▶ [What is required] Go through the material below, find each line with the word "shown", and copy those lines.

▶ [Supplied records]
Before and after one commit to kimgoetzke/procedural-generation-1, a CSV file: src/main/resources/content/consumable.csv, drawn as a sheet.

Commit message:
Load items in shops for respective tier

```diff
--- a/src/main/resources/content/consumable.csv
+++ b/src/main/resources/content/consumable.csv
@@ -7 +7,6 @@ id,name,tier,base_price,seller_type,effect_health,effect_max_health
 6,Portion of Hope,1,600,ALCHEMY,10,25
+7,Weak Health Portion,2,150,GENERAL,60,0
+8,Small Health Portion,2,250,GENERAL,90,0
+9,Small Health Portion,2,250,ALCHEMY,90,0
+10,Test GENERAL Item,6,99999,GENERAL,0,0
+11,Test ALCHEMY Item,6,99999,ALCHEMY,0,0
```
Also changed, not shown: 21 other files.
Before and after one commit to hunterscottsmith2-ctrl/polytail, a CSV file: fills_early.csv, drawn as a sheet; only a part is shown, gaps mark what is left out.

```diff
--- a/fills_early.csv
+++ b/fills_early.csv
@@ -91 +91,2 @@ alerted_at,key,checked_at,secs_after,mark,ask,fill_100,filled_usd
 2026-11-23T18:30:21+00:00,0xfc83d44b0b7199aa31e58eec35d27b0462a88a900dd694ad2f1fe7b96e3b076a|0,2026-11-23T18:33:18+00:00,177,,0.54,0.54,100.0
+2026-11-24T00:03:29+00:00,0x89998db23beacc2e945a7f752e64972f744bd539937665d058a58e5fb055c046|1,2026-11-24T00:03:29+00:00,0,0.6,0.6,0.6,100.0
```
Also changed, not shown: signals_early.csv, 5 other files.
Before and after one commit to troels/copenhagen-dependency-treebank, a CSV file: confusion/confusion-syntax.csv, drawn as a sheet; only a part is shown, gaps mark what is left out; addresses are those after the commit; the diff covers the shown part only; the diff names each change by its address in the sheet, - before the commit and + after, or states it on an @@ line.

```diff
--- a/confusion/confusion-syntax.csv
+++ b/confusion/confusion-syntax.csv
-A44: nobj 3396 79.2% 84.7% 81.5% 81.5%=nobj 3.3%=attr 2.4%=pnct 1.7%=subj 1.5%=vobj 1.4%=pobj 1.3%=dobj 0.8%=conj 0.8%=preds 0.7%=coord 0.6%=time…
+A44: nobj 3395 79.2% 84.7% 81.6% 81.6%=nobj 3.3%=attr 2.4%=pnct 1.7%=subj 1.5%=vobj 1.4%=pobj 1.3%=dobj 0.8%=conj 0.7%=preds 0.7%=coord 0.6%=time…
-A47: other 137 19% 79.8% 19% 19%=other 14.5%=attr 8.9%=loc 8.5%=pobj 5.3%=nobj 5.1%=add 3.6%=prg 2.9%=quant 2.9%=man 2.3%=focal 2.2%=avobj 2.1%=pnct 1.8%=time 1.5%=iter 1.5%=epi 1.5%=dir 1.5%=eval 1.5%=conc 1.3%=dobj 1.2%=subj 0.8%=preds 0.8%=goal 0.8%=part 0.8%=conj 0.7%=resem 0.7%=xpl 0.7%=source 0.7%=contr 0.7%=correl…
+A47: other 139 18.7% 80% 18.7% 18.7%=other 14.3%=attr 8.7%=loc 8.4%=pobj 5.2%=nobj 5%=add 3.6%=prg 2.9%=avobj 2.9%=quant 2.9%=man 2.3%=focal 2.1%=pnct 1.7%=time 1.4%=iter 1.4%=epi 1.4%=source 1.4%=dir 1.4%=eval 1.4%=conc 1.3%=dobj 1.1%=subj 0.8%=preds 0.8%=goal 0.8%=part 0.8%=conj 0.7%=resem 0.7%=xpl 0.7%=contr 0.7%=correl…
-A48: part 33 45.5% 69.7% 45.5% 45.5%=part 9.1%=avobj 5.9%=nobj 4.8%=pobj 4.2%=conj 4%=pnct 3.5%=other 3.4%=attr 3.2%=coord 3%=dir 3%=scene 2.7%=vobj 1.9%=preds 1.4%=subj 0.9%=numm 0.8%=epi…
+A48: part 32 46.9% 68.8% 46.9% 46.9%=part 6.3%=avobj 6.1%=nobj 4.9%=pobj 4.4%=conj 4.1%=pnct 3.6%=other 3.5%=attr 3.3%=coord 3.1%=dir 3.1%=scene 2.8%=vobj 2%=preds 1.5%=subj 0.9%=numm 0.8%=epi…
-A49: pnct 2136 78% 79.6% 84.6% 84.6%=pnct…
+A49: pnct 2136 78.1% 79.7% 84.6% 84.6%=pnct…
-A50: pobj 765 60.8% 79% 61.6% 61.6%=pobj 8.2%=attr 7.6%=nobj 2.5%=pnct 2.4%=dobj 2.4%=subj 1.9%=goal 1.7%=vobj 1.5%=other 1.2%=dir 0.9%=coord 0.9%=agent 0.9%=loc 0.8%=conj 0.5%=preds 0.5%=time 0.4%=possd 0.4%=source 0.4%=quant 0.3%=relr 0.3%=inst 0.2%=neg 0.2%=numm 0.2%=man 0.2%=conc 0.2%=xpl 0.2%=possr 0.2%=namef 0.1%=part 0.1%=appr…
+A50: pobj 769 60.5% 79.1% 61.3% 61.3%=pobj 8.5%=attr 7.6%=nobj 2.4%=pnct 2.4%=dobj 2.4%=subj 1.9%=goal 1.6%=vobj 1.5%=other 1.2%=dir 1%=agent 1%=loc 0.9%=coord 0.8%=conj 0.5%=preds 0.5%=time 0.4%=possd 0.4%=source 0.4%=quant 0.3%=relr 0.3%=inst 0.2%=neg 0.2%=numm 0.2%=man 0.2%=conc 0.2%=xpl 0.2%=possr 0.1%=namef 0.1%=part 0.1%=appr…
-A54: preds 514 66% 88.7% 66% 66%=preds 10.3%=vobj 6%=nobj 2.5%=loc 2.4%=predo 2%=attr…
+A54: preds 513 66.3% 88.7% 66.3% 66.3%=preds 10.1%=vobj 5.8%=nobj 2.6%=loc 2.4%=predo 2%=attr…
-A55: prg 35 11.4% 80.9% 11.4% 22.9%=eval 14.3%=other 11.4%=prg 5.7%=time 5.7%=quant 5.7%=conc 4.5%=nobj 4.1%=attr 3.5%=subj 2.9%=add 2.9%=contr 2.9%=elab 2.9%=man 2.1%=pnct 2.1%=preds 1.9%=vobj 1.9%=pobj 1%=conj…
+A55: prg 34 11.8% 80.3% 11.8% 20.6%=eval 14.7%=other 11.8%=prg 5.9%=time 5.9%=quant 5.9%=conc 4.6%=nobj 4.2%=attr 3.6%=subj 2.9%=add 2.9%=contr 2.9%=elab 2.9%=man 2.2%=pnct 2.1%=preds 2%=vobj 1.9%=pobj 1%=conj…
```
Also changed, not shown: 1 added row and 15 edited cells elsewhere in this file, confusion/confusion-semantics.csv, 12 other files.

▶ [Task output]
Also changed, not shown: 21 other files.
Before and after one commit to hunterscottsmith2-ctrl/polytail, a CSV file: fills_early.csv, drawn as a sheet; only a part is shown, gaps mark what is left out.
Also changed, not shown: signals_early.csv, 5 other files.
Before and after one commit to troels/copenhagen-dependency-treebank, a CSV file: confusion/confusion-syntax.csv, drawn as a sheet; only a part is shown, gaps mark what is left out; addresses are those after the commit; the diff covers the shown part only; the diff names each change by its address in the sheet, - before the commit and + after, or states it on an @@ line.
Also changed, not shown: 1 added row and 15 edited cells elsewhere in this file, confusion/confusion-semantics.csv, 12 other files.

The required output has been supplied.